§ **WORK ORDER**
Within the listing below, the lines containing "html" are to be counted. Give the number only.

┏━━

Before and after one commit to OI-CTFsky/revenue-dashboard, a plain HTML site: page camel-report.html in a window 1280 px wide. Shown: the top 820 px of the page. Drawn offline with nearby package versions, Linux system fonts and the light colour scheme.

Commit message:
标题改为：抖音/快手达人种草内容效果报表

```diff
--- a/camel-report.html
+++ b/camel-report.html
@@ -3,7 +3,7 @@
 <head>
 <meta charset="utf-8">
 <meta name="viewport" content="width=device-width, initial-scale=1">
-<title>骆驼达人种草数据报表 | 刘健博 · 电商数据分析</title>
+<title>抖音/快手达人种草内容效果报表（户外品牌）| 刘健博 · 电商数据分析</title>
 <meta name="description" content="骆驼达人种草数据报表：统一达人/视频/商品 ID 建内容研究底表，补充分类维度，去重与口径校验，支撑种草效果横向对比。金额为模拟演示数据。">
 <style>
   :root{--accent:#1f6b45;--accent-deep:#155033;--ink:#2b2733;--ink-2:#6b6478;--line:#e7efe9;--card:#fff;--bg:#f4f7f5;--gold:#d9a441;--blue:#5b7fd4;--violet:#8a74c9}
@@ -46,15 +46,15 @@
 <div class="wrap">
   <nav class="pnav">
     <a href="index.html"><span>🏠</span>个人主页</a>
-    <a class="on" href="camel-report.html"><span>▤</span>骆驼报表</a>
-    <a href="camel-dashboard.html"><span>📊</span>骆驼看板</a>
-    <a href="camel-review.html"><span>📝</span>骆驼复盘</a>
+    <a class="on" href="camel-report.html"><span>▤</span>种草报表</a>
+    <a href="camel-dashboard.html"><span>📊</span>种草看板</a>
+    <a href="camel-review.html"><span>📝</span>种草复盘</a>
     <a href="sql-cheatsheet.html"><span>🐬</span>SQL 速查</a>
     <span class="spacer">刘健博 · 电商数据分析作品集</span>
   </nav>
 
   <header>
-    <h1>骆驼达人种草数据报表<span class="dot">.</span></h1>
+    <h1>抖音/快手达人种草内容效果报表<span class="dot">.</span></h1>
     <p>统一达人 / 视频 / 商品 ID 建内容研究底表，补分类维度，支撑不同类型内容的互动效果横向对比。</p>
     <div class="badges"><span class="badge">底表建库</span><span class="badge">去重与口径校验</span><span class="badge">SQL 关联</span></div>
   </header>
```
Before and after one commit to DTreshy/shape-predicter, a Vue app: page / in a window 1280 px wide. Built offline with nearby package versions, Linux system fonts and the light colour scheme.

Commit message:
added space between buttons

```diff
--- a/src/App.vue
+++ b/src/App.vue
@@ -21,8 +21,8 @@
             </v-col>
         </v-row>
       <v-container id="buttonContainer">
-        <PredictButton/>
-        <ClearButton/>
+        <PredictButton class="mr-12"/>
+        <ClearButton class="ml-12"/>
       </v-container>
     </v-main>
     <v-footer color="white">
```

┗━━

§ **TASK SOLUTION**
11